Some teeth-friendly and equally delicious alternatives include nuts, fruit, cheese, vegetables, and chicken, so why not browse online for some quick and creative snack recipes?
Be even more careful of when you eat and drink.
Maybe you need some fuel for the brain when you are pulling an all-nighter? Whatever your reason, remember that a late-night snack is effectively a second dinner.
When you have brushed away all the residue food and bacteria from your teeth after the last meal of the day, you ought to keep it that way. Even if they do not “feel dirty” under your tongue, a snack will leave your teeth covered with a fresh layer of food debris – perfect fuel for bacteria. Click here to learn what happens when you fail to brush your teeth before bedtime.
Know your toothbrush etiquette.
Even if you are mindful to insert the full two or three minutes of brushing into your daily routine, it will do you little good if you are not using the proper kind of brush. Each person’s teeth and gums are different than the next, meaning that everyone has their own set of requirements. Someone may need more gentle bristles, while someone else could be in desperate need of a proper tongue scrubbing addition.
To gain a better understanding on how to select and use your toothbrush, visit this web page
A general rule of thumb is to look for a toothbrush with a small or medium-sized head, to make sure it can reach far enough into all the nooks and crannies where food debris tends to gather.
Alcohol and fluoride
Whilst there is probably no disagreement amongst health professionals about the above tips, the issue of alcohol and fluoride in the oral hygiene products you use are somewhat more contentious. For example, some mouthwashes contain alcohol.
This has always been a concern for complementary therapists as they say this makes the product carcinogenic, although the NHS and the majority of dentists believe the low levels of alcohol in mouthwash are quite safe. However, there are an increasing number of alcohol-free mouthwashes now available.

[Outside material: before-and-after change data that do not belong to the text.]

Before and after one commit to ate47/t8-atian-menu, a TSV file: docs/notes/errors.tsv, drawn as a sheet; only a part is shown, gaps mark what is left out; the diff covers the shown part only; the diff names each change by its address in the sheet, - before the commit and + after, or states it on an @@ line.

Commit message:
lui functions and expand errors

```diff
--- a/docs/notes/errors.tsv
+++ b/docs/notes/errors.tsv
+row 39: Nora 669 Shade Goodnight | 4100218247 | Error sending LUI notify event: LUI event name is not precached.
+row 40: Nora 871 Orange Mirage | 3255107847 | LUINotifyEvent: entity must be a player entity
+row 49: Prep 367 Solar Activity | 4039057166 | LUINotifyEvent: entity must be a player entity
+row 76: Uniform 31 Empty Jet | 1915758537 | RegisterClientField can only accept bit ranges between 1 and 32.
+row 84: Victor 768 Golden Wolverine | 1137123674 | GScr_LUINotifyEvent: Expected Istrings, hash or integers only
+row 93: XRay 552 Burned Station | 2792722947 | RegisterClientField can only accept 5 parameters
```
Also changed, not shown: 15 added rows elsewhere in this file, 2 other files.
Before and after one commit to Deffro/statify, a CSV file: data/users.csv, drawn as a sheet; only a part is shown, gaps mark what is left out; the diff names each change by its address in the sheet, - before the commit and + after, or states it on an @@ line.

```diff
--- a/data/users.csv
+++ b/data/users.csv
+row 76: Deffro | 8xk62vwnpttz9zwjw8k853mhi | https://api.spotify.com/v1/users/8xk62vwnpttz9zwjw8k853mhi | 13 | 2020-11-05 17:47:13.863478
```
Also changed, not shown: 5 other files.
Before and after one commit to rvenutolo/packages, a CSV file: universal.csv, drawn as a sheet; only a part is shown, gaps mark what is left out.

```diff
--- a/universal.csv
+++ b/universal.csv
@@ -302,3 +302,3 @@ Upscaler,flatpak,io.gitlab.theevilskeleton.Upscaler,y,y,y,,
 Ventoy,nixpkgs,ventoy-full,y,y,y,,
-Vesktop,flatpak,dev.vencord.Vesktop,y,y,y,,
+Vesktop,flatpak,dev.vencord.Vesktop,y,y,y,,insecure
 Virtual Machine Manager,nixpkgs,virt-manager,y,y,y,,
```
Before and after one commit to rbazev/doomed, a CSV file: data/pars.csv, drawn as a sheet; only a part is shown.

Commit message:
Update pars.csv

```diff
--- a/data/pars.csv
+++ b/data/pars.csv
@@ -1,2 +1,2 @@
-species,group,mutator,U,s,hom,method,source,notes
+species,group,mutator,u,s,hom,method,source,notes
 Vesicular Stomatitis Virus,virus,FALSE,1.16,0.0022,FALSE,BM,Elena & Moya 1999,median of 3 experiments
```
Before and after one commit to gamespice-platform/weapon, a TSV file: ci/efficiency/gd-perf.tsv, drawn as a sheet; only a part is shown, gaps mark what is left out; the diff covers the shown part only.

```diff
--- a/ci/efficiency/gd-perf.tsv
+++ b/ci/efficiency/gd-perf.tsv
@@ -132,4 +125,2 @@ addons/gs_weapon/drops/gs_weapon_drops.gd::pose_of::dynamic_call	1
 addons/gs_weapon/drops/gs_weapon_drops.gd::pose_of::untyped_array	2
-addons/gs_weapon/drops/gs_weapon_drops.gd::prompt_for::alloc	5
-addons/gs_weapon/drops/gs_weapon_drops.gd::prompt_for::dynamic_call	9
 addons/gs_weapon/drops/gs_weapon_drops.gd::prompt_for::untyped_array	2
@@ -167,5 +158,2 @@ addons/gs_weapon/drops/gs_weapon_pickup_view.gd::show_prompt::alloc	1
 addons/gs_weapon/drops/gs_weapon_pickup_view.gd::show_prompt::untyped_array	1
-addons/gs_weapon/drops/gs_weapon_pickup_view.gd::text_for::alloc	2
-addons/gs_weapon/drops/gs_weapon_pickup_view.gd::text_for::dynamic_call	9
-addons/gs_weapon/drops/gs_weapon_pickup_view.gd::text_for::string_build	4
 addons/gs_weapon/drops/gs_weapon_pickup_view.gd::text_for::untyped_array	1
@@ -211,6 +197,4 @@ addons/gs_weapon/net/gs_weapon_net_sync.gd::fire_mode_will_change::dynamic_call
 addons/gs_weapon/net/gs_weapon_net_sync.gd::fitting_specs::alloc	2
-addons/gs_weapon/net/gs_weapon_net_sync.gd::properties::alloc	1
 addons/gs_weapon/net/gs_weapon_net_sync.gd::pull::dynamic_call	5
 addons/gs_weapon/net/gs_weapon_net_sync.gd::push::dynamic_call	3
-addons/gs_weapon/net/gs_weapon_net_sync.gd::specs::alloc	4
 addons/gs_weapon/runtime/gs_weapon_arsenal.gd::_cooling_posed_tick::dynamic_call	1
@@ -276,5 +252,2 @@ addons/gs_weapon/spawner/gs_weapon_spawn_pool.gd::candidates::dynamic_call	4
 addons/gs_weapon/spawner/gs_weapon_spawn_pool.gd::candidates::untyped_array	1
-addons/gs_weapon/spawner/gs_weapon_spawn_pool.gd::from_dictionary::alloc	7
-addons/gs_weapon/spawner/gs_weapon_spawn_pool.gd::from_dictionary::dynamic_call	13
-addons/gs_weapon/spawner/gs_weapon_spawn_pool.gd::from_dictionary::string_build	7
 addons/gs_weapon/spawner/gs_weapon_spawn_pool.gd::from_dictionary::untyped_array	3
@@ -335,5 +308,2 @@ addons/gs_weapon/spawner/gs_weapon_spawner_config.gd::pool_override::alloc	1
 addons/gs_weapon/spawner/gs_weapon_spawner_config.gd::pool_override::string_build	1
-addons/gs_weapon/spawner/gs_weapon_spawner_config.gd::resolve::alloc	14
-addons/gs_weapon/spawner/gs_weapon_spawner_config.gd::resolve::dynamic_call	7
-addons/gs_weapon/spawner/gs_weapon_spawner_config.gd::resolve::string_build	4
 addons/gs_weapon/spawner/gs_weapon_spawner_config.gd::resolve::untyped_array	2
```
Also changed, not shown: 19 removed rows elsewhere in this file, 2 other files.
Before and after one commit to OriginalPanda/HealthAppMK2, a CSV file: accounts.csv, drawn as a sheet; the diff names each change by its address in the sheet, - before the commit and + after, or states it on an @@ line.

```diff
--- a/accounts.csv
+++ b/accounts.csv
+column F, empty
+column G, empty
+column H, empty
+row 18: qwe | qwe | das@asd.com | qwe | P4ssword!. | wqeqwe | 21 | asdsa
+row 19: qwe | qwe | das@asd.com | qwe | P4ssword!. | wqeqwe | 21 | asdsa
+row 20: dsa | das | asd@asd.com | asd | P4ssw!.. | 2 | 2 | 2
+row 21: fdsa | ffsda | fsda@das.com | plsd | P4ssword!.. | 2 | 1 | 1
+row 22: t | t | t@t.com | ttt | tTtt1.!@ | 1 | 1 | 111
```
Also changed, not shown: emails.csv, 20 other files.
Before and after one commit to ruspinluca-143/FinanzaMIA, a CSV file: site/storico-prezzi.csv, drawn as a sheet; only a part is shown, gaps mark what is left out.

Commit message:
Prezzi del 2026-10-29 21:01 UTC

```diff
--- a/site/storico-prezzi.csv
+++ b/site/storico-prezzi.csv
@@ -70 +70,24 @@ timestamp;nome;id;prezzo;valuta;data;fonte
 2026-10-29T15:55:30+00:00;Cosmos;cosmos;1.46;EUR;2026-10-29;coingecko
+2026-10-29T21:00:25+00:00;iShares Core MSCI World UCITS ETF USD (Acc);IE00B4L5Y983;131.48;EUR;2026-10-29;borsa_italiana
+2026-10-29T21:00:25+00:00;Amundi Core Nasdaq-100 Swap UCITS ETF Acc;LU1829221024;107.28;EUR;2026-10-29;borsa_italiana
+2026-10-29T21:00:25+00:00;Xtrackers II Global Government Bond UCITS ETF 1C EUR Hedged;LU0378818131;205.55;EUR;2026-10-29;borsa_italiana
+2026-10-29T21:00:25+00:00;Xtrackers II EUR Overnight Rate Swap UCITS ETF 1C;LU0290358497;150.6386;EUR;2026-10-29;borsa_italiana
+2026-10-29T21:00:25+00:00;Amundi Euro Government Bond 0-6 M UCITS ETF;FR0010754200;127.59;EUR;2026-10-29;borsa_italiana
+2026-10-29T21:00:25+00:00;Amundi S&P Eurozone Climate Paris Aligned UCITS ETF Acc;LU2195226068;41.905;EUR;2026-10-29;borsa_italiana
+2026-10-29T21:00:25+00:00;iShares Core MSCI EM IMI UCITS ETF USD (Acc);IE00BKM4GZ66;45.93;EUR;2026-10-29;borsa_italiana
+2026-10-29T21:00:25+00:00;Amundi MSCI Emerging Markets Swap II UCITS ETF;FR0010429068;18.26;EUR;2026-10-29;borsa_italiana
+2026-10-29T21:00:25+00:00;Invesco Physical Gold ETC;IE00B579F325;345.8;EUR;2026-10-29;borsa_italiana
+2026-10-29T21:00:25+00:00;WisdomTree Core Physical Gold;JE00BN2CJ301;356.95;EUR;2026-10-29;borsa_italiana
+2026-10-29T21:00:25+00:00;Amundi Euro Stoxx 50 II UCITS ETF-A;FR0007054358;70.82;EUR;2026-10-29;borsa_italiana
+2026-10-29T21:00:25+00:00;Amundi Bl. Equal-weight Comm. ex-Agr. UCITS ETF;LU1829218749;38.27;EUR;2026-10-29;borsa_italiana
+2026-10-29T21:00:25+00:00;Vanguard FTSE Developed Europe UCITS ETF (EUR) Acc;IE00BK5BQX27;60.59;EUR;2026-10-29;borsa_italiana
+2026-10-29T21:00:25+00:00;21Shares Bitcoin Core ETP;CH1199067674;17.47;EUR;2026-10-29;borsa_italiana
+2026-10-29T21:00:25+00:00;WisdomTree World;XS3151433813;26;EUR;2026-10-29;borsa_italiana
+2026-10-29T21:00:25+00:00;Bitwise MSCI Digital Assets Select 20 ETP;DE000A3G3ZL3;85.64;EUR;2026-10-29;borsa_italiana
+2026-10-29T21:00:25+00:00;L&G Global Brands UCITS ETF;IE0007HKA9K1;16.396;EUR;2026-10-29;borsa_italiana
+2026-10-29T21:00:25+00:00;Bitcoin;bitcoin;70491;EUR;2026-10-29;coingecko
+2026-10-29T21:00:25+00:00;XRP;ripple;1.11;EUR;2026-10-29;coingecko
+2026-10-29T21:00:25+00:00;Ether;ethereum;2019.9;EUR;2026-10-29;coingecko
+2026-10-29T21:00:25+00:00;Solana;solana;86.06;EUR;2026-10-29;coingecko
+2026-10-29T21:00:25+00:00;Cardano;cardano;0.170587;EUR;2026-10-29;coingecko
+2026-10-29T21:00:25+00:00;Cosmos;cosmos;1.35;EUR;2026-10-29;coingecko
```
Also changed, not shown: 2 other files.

Similarly, almost all dentists and most conventional medical professionals are strong proponents of fluoride which, they believe is essential in reducing tooth decay. Indeed, fluoride is in most toothpastes and is now added to the UK’s tap water in many areas of the country. But many complementary therapists think that fluoride is toxic. (See the article below) So what’s the answer? We can only suggest you do your research and act accordingly!